# [Exercise instructions]
Once you have checked each line below, report only the number of lines that contain the word "docs".

━━━━━━━━━━━━━━━━━━━━

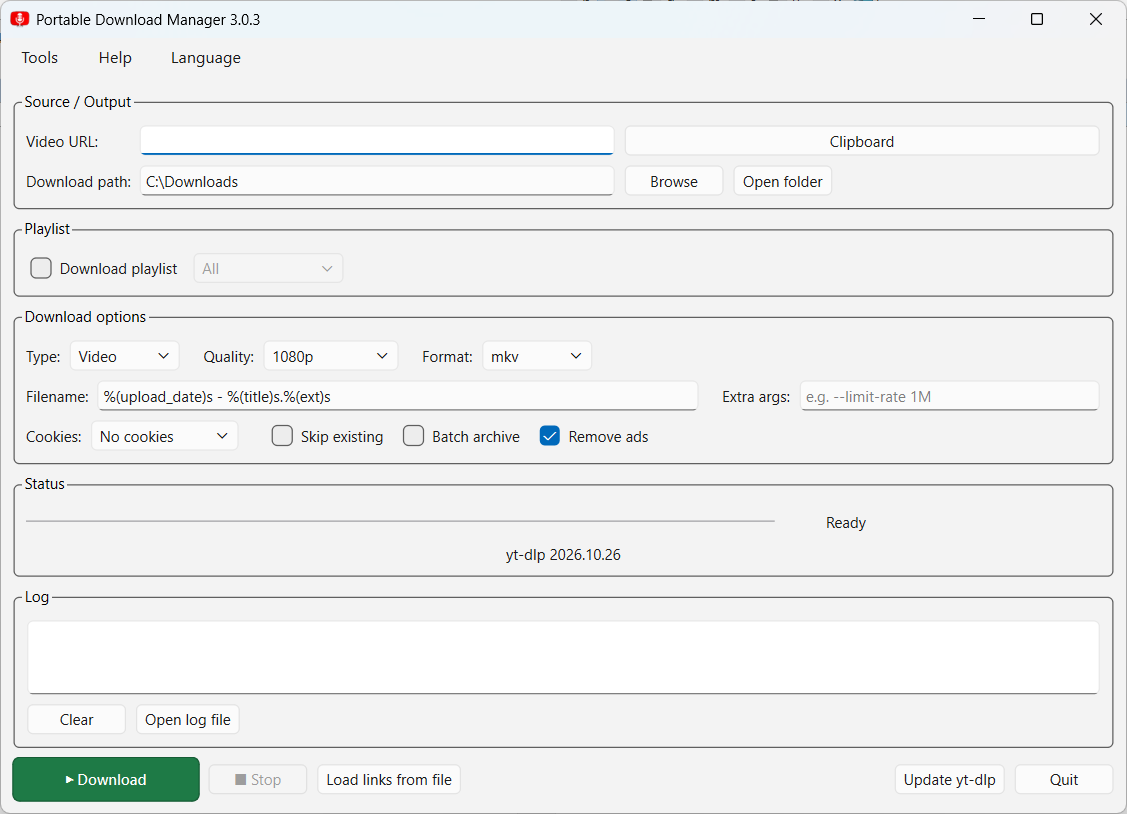
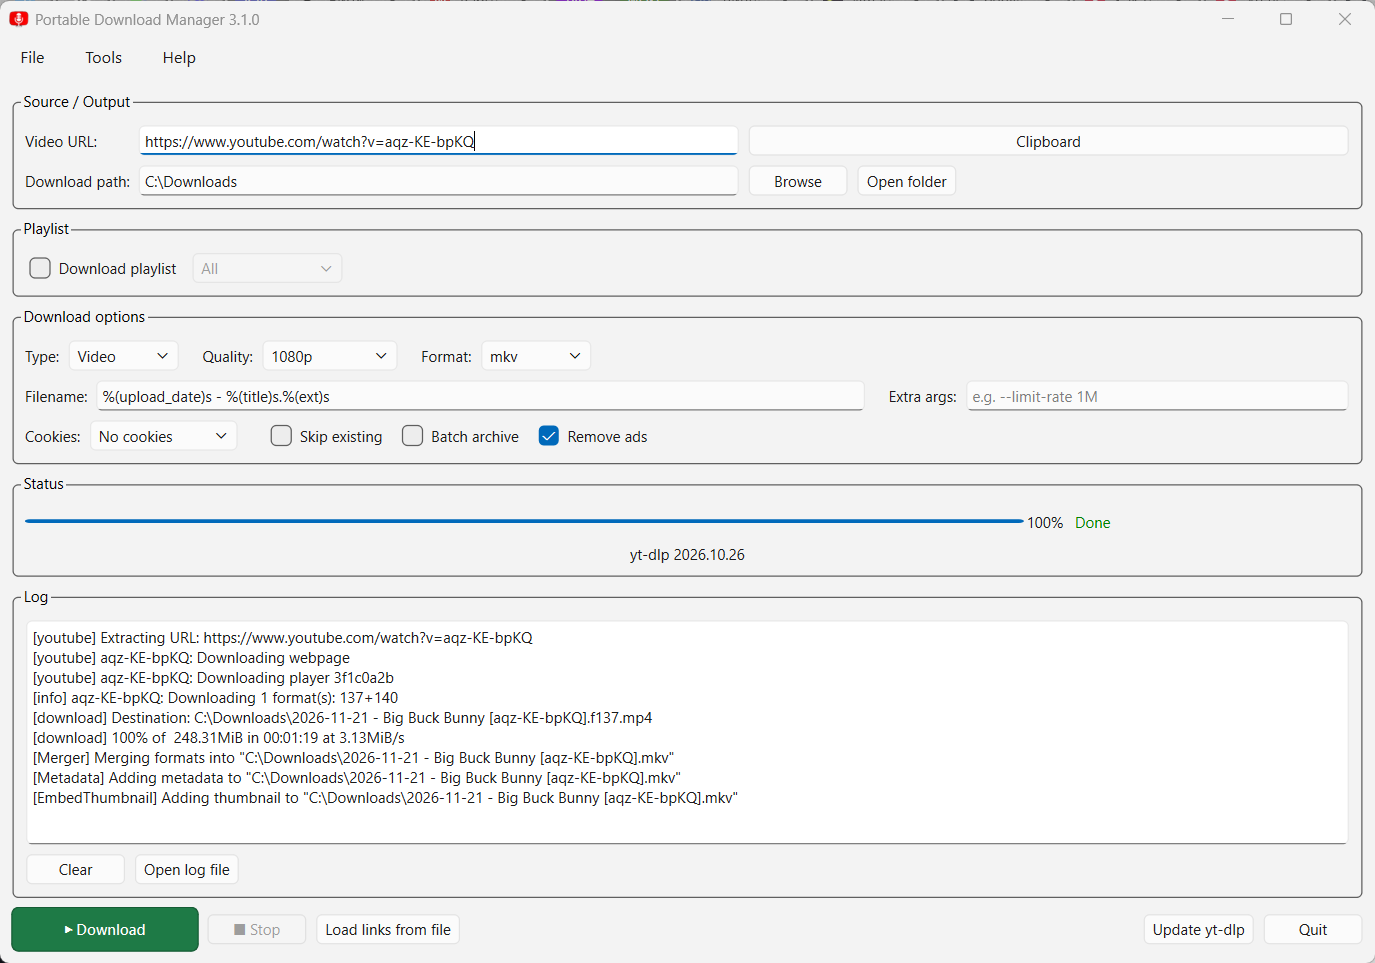
Update demo screenshot
Refresh docs/demo.png from the current 3.1.0 UI: populated URL, finished
download log and Done status. Adjust the landing page image dimensions.

diff --git a/docs/index.html b/docs/index.html
@@ -34,7 +34,7 @@
   <section class="demo" id="demo">
     <div class="wrap">
       <h2 data-i18n="demo_title">YouTube Download Manager</h2>
-      <img src="demo.png" alt="Portable Download Manager demo" class="demo__image" width="1127" height="814" loading="lazy" data-i18n-alt="demo_image_alt">
+      <img src="demo.png" alt="Portable Download Manager demo" class="demo__image" width="1375" height="963" loading="lazy" data-i18n-alt="demo_image_alt">
     </div>
   </section>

━━━━━━━━━━━━━━━━━━━━

# [Answer space]
2